Stop wasting time and energy — we make it easy for you to stay on top of nutrition research.

Try free for two weeks

Already a member? Please login to read this article.

What were the findings?

Become an Examine Member to unlock this article.

Already a member? Please login to read this article.

What does the study really tell us?

Become an Examine Member to unlock this article.

Already a member? Please login to read this article.

The big picture

Become an Examine Member to unlock this article.

Already a member? Please login to read this article.

Frequently Asked Questions

Become an Examine Member to unlock this article.

Already a member? Please login to read this article.

What should I know?

Become an Examine Member to unlock this article.

Free 2-week trial »

Already a member? Please login to read this article.

Other Articles in Issue #20 (June 2016)

  • D-fending against dermatitis
    Atopic dermatitis, otherwise known as eczema, isn’t an easily treatable condition.
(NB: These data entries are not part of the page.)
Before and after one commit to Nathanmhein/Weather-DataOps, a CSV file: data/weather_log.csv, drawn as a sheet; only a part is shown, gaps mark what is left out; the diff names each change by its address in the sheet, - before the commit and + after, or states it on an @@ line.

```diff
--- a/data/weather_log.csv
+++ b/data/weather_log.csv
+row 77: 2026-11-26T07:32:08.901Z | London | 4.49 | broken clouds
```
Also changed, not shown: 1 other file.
This systematic review looked at whether vitamin D supplementation may help reduce the symptoms of atopic dermatitis
  • Interview: Rick Miller, MSc, RD
    Most cows provide milk that contains at least some of a protein called A1 betacasein. Rick explains the difference between A1 and A2 beta-casein, and what benefits may be associated with A2 milk.
  • Mamas, don’t let your babies grow up to be gluten intolerant
    We’ve previously covered peanut introduction in infants, and next up is gluten introduction. These researchers analyzed the changing literature looking at celiac disease risk when gluten is introduced at different times.
  • Do probiotics alter gut microbiome composition?
    Probiotic ads tout the number of live bacteria they contain, typically numbering in the billions. But our guts already contain trillions of bacteria. Do probiotics actually change the makeup of our microbiomes?
  • Fattening up breakfast for weight loss
    Calories are the most important weight loss factor, but not the only one. It turns out that the type of fats you eat may impact your appetite, and this trial tested two fats (CLA and MCT) for that purpose.
  • Carnosine for blood sugar control
    If you join together the amino acids l-histadine and beta-alanine, you get the dipeptide called carnosine. Carnosine may have a variety of benefits, and this trial tested carnosine’s specific effect on insulin dynamics.
  • Coenzyme Q10 and chronic fatigue syndrome
    Chronic fatigue syndrome is a life-changing condition without many effective treatments. Could daily supplementation with coenzyme Q10 be a simple way to improve symptoms?
  • Can arachidonic acid work as a bodybuilding supplement?
    There isn’t nearly as much research on potential benefits of omega-6 fatty acids as there is on omega-3s. This study looked at the effect of the omega-6 known as arachidonic acid on resistance exercise